> Work to complete: Your task is to copy each line in the listing that includes the word "instability".
----------
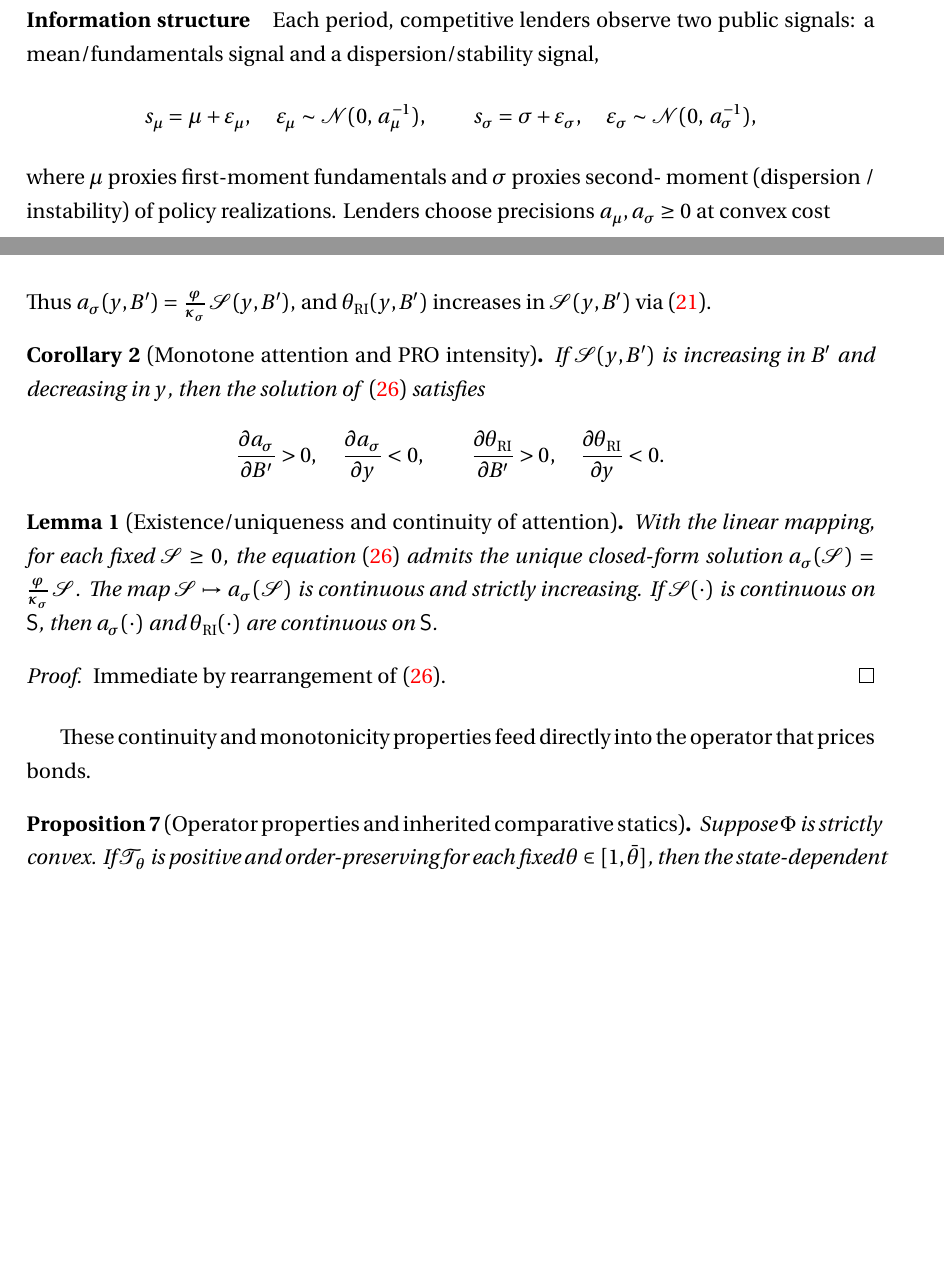
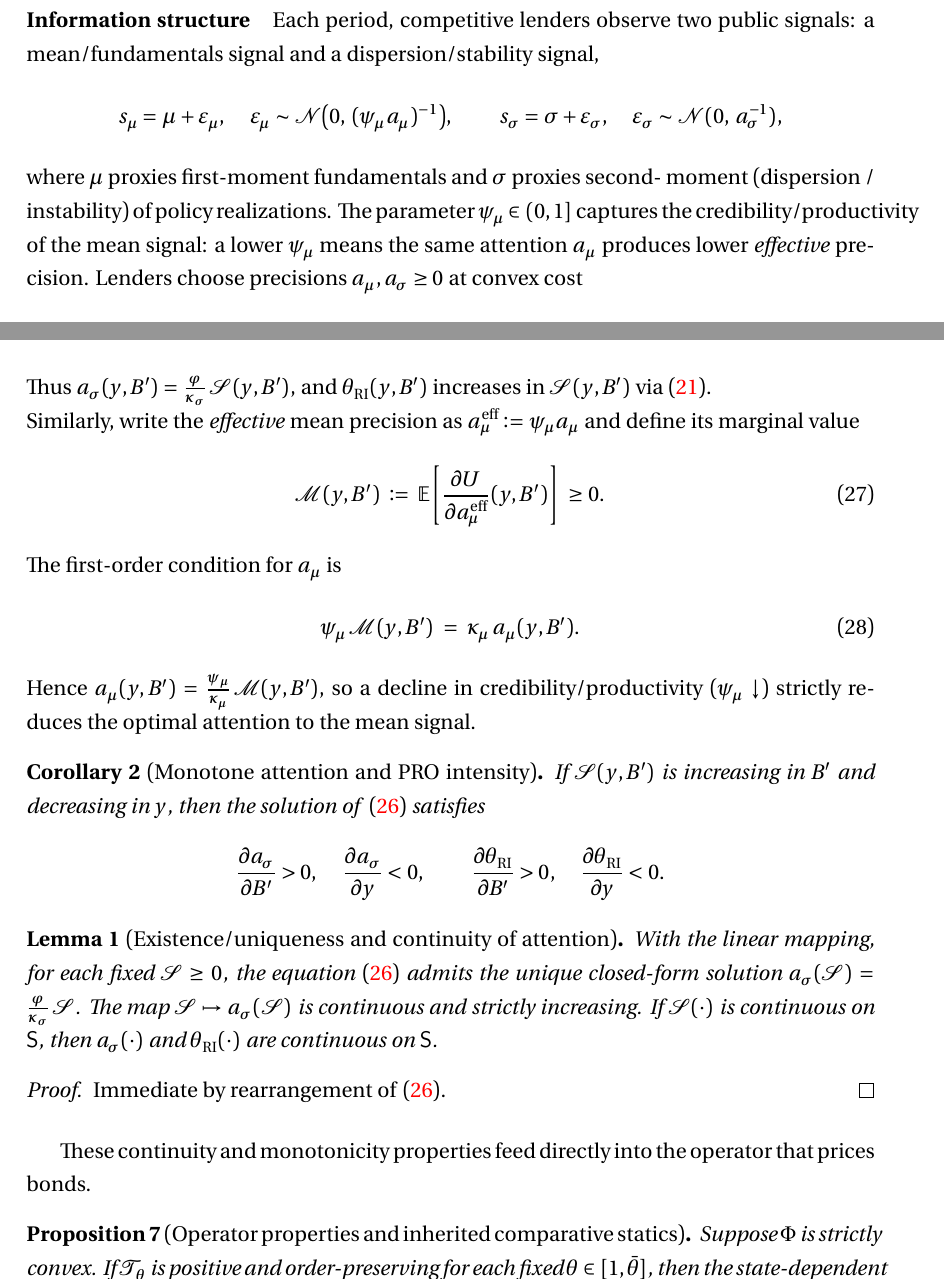
Before and after one commit to ChennoShen239/writing-sample, a LaTeX paper (paper/Long_term/bounded_default.tex): two parts of pages 33 and 34 of 73, joined at a grey line, cut so that both start at the same text, the shorter picture padded with empty space. Compiled offline with XeLaTeX.

Commit message:
update: refresh binary files for .DS_Store and bounded_default.pdf; enhance bounded_default.tex with new definitions and clarifications on mean signal credibility and lender attention dynamics

```diff
--- a/paper/Long_term/bounded_default.tex
+++ b/paper/Long_term/bounded_default.tex
@@ -1513,12 +1513,15 @@ a finite $\bar\theta>1$.
 Each period, competitive lenders observe two public signals: a
 mean/fundamentals signal and a dispersion/stability signal,
 \[
-	s_\mu = \mu + \varepsilon_\mu,\quad \varepsilon_\mu\sim \mathcal N(0,\,a_\mu^{-1}),\qquad
+	s_\mu = \mu + \varepsilon_\mu,\quad \varepsilon_\mu\sim \mathcal N\bigl(0,\,(\psi_\mu a_\mu)^{-1}\bigr),\qquad
 	s_\sigma = \sigma + \varepsilon_\sigma,\quad \varepsilon_\sigma\sim \mathcal N(0,\,a_\sigma^{-1}),
 \]
 where $\mu$ proxies first-moment fundamentals and $\sigma$ proxies second-
-moment (dispersion / instability) of policy realizations. Lenders choose
-precisions $a_\mu,a_\sigma\ge0$ at convex cost
+moment (dispersion / instability) of policy realizations. The parameter
+$\psi_\mu\in(0,1]$ captures the credibility/productivity of the mean signal: a
+lower $\psi_\mu$ means the same attention $a_\mu$ produces lower
+\emph{effective} precision. Lenders choose precisions $a_\mu,a_\sigma\ge0$ at
+convex cost
 \begin{equation}
 	\Phi(a_\mu,a_\sigma) = \tfrac{\kappa_\mu}{2}a_\mu^2 + \tfrac{\kappa_\sigma}{2}a_\sigma^2,
 	\label{eq:info_cost_micro}
@@ -1580,6 +1583,17 @@ The first-order condition for $a_\sigma$ is
 Thus $a_\sigma(y,B')=\tfrac{\varphi}{\kappa_\sigma}\,\mathcal S(y,B')$, and
 $\theta_{\mathrm{RI}}(y,B')$ increases in $\mathcal S(y,B')$ via~\eqref{eq:theta_RI_micro}.
 
+\noindent Similarly, write the \emph{effective} mean precision as $a_\mu^{\mathrm{eff}}\coloneqq \psi_\mu a_\mu$ and define its marginal value
+\begin{equation}
+	\mathcal M(y,B') \;\coloneqq\; \E\!\left[\frac{\partial U}{\partial a_\mu^{\mathrm{eff}}}(y,B')\right] \;\ge 0.
+\end{equation}
+The first-order condition for $a_\mu$ is
+\begin{equation}
+	\psi_\mu\, \mathcal M(y,B') \;=\; \kappa_\mu\, a_\mu(y,B').
+	\label{eq:foc_mu_micro}
+\end{equation}
+Hence $a_\mu(y,B')=\tfrac{\psi_\mu}{\kappa_\mu}\,\mathcal M(y,B')$, so a decline in credibility/productivity ($\psi_\mu\downarrow$) strictly reduces the optimal attention to the mean signal.
+
 \begin{corollary}[Monotone attention and PRO intensity]
 	\label{cor:monotone_attention}
 	If $\mathcal S(y,B')$ is increasing in $B'$ and decreasing in $y$, then the
```
Also changed, not shown: paper/Long_term/bounded_default.pdf, pre/15Oct_ug/pre.pdf (added), paper/Long_term/bounded_default.tex (17 more changed lines), 4 other files.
----------
> Answer to this task:
-moment (dispersion / instability) of policy realizations. Lenders choose
+moment (dispersion / instability) of policy realizations. The parameter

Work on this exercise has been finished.